Graziano Guglielmi al lavoro
Graziano Guglielmi at work


“Cultivating mimosa for me was natural. My parents didn’t do this job, but they had some plots of land, and gradually I dedicated myself to it.” – Graziano Guglielmi”

How many varieties of mimosa exist? How is it cultivated?

“This is the Galuà, (in dialect, actually it’s called “Gaulois”), the most well-known, then there’s the “Chiaro di Luna”, the “Luna d’argento”, the “Denis Bodei”, and the Turnè (Tournaire), very similar to the Gaulois, but ripening a month earlier, and then another, highly demanded one, harvested unripe in September. For those who are not producers, it’s not easy to distinguish them; there are small variations in the leaf or the flower.
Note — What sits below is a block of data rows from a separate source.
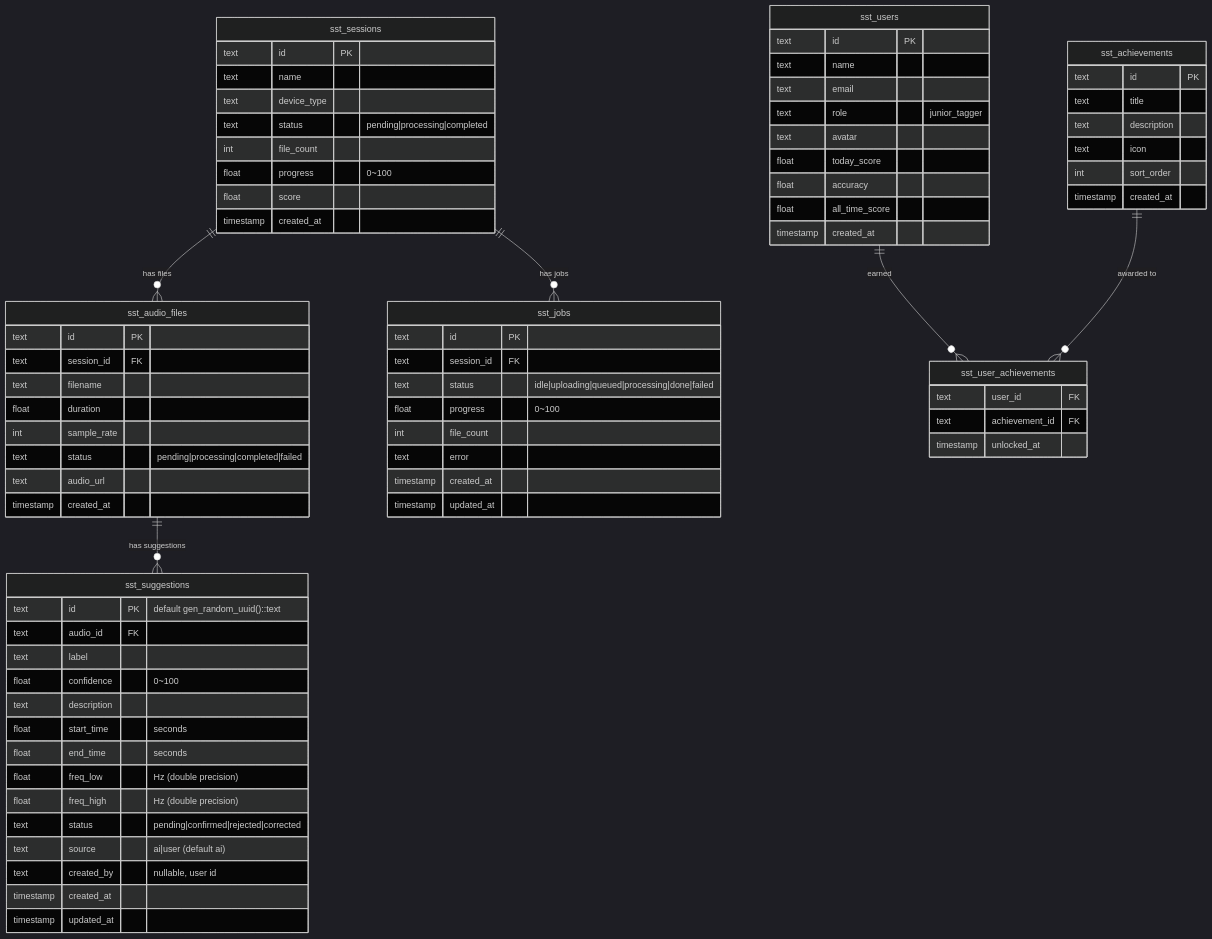
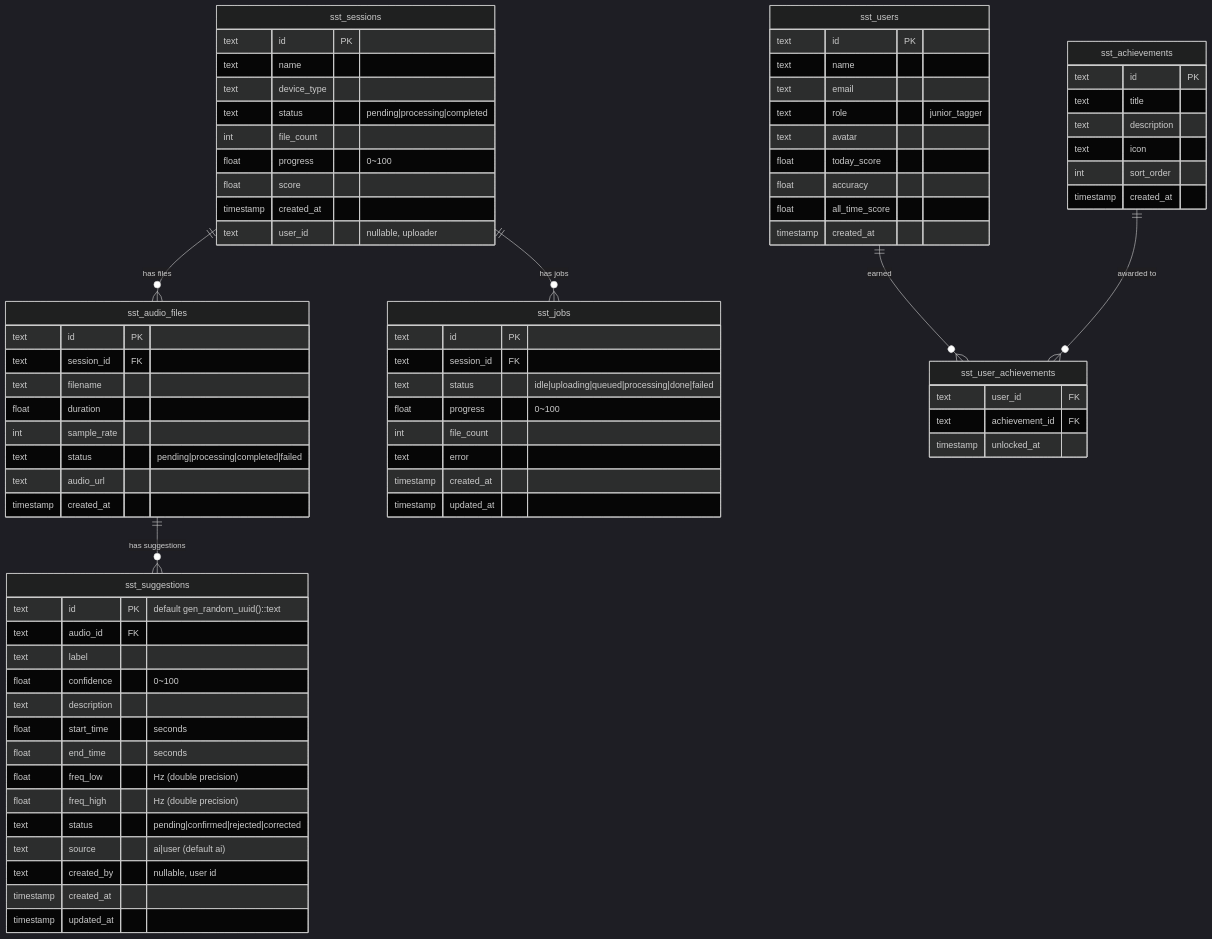
The third of 10 diagrams in docs/architecture-diagrams.md (kimjuyoung1127/GameLab), drawn with Mermaid (dark theme) before and after one commit. The commit also changed 17 other files, not shown here.

```diff
--- a/docs/architecture-diagrams.md
+++ b/docs/architecture-diagrams.md
@@ -132,6 +132,7 @@
     float progress "0~100"
     float score
     timestamp created_at
+    text user_id "nullable, uploader"
   }
 
   sst_audio_files {
```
Replicating a mimosa from seed is not easy; it’s preferred to graft the desired variety onto a more resistant wild one. There are people in the village who know how to do it well; we turn to them.”

mimosa in magazzino

Graziano also confesses something to me that adds beauty to the mimosa:

“Fortunately, mimosa doesn’t have parasites. Over these years, I’ve never used treatments with fungicides or pesticides, nor chemical fertilizers.” This way, you can rest assured that our gift for International Women’s Day won’t contain any kind of poison. To make it last longer, a few simple tips suffice: remove it from the plastic wrapping in which it’s given, soak it in clean water, preferably slightly acidified with the addition of a couple of drops of lemon. Place it in full light and in a humid environment, and spray fresh water on the flowers: mimosa releases a lot of water during transpiration, so the significant loss of liquid could cause it to dry out prematurely.”


“In the village, there are still those who know how to graft mimosa. They are small growers. We seek them out when we need new plants.”

We reach the ridge. To the west, you can see Perinaldo, with the snow-capped Alps in the background. Further on, more mountains, but it’s already France.

On our way back down, Graziano takes a slightly longer route. He wants to show me a place that, he says, is beautiful when the mimosa is in bloom. These are narrow roads that venture among pine forests, vegetable gardens, villas, and Mediterranean scrubland, areas with names that evoke antiquity, like “Suseneo,” “Mergai,” “Massabò”; every now and then, from a curve, the sea of Bordighera appears.

“Here, this place is called ‘paixe d’öji,’ the peace of the eyes,” he says.
And indeed, the horizon lowers, the sea appears, a few sparse cypress trees point like a finger to the sky. It’s a good place to come and rest after a day of work.

Veduta su Perinaldo
Veduta above Perinaldo